┌────────

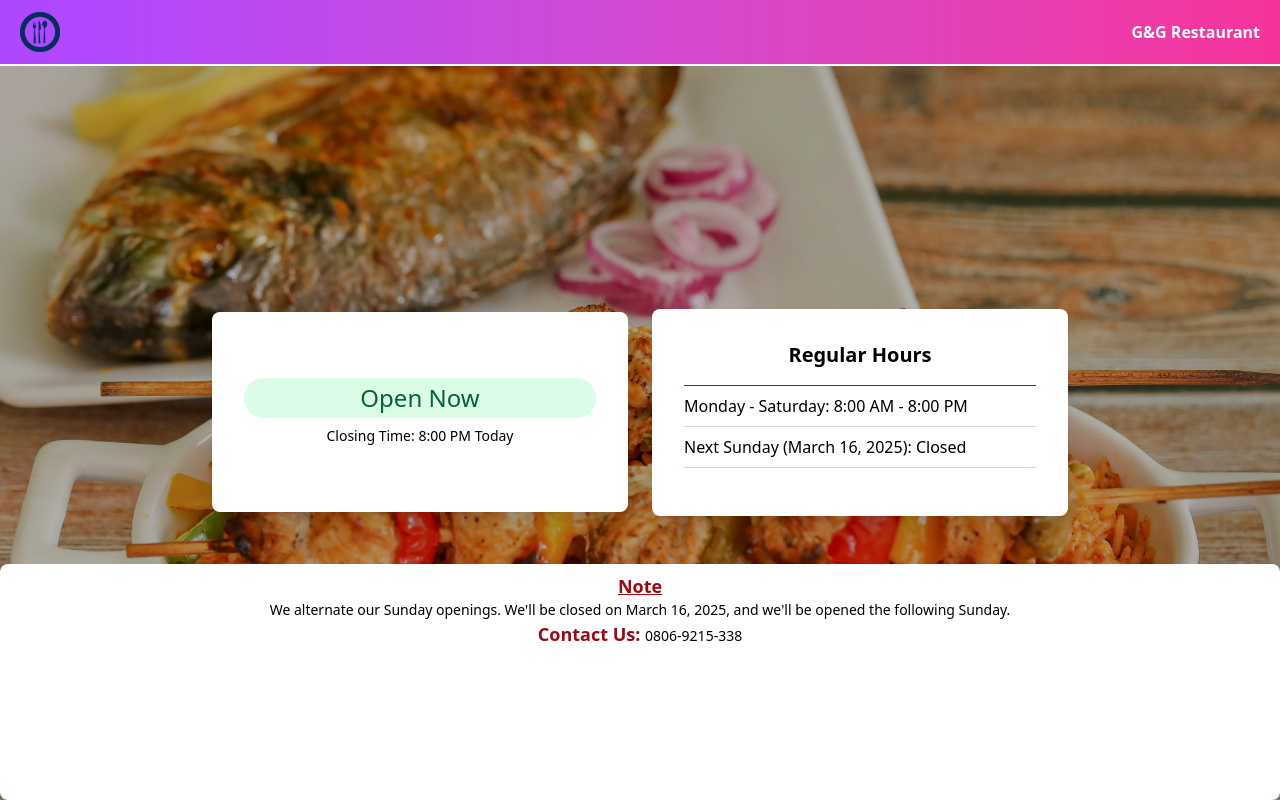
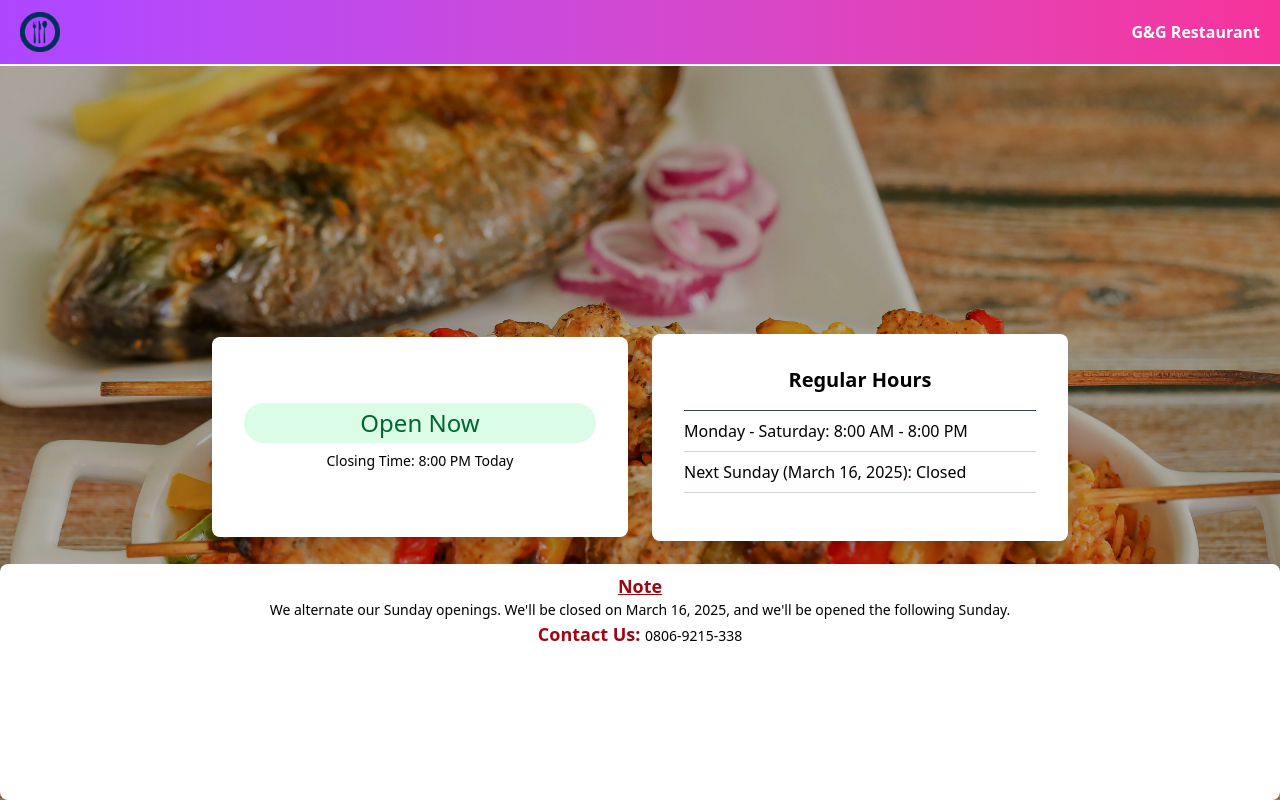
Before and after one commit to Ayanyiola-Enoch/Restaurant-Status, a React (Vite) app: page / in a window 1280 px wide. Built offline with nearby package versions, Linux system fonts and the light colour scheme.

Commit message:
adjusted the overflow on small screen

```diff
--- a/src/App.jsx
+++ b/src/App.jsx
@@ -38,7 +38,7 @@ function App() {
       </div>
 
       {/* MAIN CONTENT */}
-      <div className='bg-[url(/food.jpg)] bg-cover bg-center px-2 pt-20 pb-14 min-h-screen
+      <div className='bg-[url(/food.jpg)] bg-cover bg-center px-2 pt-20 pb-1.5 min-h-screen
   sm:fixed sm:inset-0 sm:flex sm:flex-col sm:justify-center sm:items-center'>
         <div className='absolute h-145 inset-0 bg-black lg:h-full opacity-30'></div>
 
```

└────────

_Task brief_.
Within the entries above, find the string "food" and return each line that holds it.

_Response_.
-      <div className='bg-[url(/food.jpg)] bg-cover bg-center px-2 pt-20 pb-14 min-h-screen
+      <div className='bg-[url(/food.jpg)] bg-cover bg-center px-2 pt-20 pb-1.5 min-h-screen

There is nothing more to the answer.